Emil H. Frankel is an independent consultant on transportation policy and public management issues and a senior fellow at the Eno Center for Transportation. From 2007 to 2011, as director of transportation policy at the Bipartisan Policy Center (BPC), he led the preparation of BPC’s report Performance Driven: A New Vision for US Transportation Policy, and from 2012 to 2014, he was a visiting scholar and senior adviser at BPC. Frankel was assistant secretary for transportation policy at the US Department of Transportation from 2002 to 2005. He was commissioner of the Connecticut Department of Transportation from 1991 to 1995, during which time he was a founding vice chair of the I-95 Corridor Coalition. Between 1995 and 2015, Frankel held adjunct faculty and visiting lecturer positions at Yale University, the University of Connecticut, Harvard University, and the George Washington University. He serves on the board of directors of Cambridge Systematics Inc. and formerly served on the board of directors of the Regional Plan Association of New York. Frankel chaired the Transportation Research Board’s Committee for a Study of Potential Energy Savings and Greenhouse Gas Reductions from Transportation that reported in 2011 and is a national associate of the National Research Council. Frankel received his bachelor’s degree from Wesleyan University and an LLB from Harvard Law School. He was a Fulbright Scholar at Manchester University. From 1981 to 1984 and from 1985 to 1997, he was a trustee of Wesleyan University, where he is now a trustee emeritus.

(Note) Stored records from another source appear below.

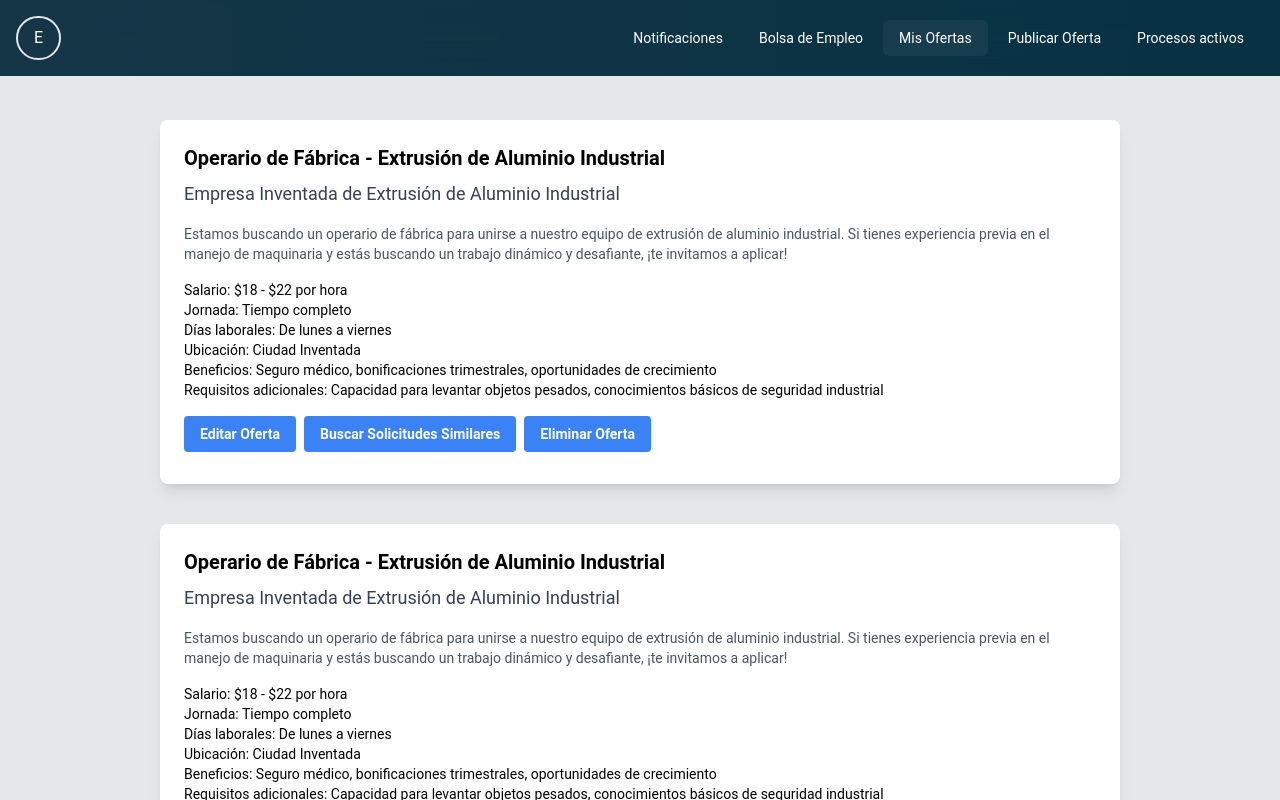
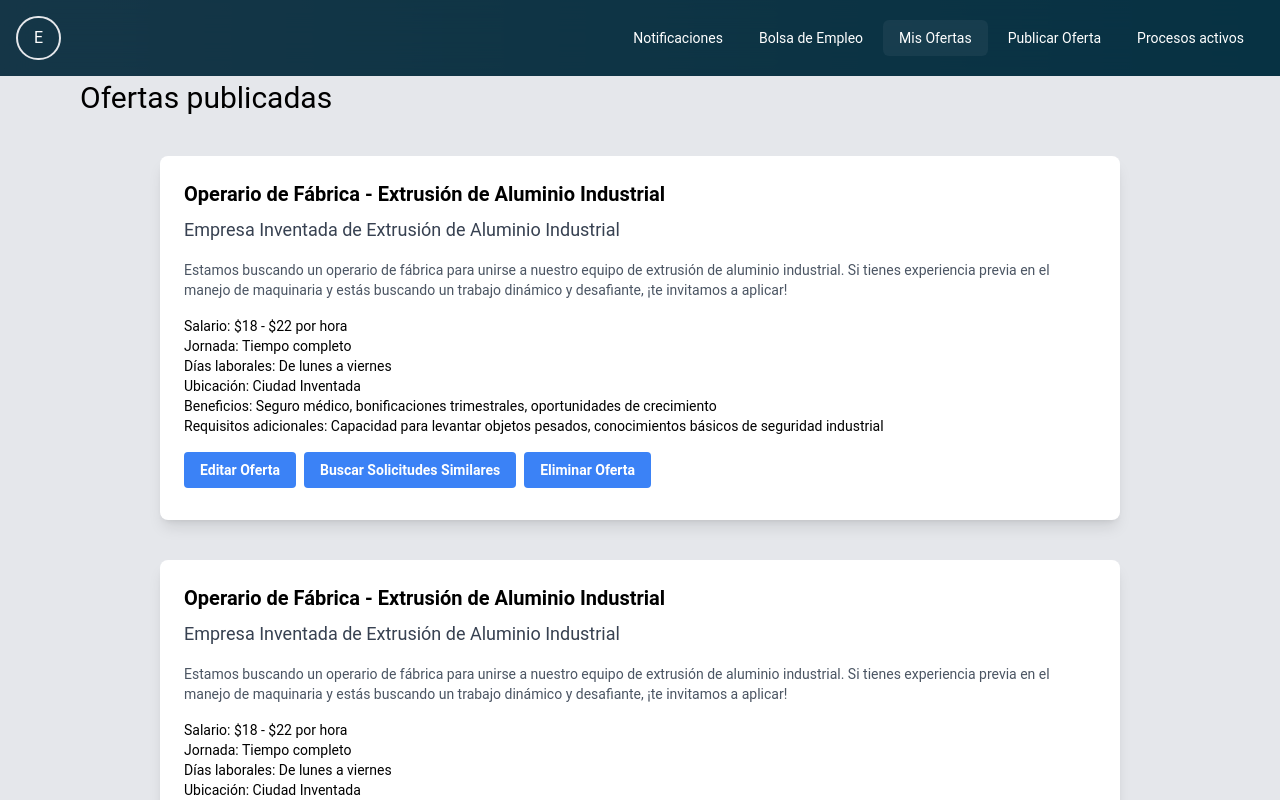
Before and after one commit to frankgimeno3/empleotecnicfront, a Next.js app: page /dashboard in a window 1280 px wide. Both pictures are taken after a click on the button "Mis Ofertas". Shown: the top 800 px of the page. Built offline with nearby package versions, Linux system fonts and the light colour scheme.

Commit message:
añado titular mis ofertas

```diff
--- a/components/Dashboard/MisOfertas/MisOfertas.tsx
+++ b/components/Dashboard/MisOfertas/MisOfertas.tsx
@@ -5,6 +5,7 @@ const MisOfertas = () => {
     return (
       <div className='mt-6'>
         < div className=" mt-10 p-20 bg-gray-200 pt-1">
+        <h1 className="text-3xl">Ofertas publicadas</h1>
         <MyOfferCard />
         <MyOfferCard />
         <MyOfferCard />
```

Janet F. Kavinoky is vice president for federal and state governmental relations for Vulcan Materials Company, the nation’s largest producer of construction aggregates and a major producer of aggregates-based construction materials. Drawing on 20 years of federal and state policy and advocacy experience and relationships, Kavoniky formulates and executes strategies to shape the political, legislative, and regulatory environments that affect Vulcan’s business success. She also directs VMCPAC, Vulcan’s political action committee, and manages community relations in several states. From 2006 to 2015, she led infrastructure policy and lobbying as executive director for transportation and infrastructure at the US Chamber of Commerce. She also ran the Americans for Transportation Mobility, a nationwide business, labor, and transportation organization coalition, and developed the Let’s Rebuild America initiative to raise the profile of infrastructure issues, broaden stakeholder engagement, and create new opportunities for businesses to influence public policy. Kavinoky started her career at the US Department of Transportation, consulted for the California Department of Transportation during graduate school, and worked with state departments of transportation at the American Association of State Highway and Transportation Officials. She earned her BS in political economy from the University of Wyoming in 1995 and an MBA from the Stanford Graduate School of Business. She serves on the boards of the Business Council of Alabama, the Red Mountain Theatre Company, and the National Association for Urban Debate Leagues, and on the advisory boards of the Eno Center for Transportation and the George Mason University Center for Public-Private Partnership Policy.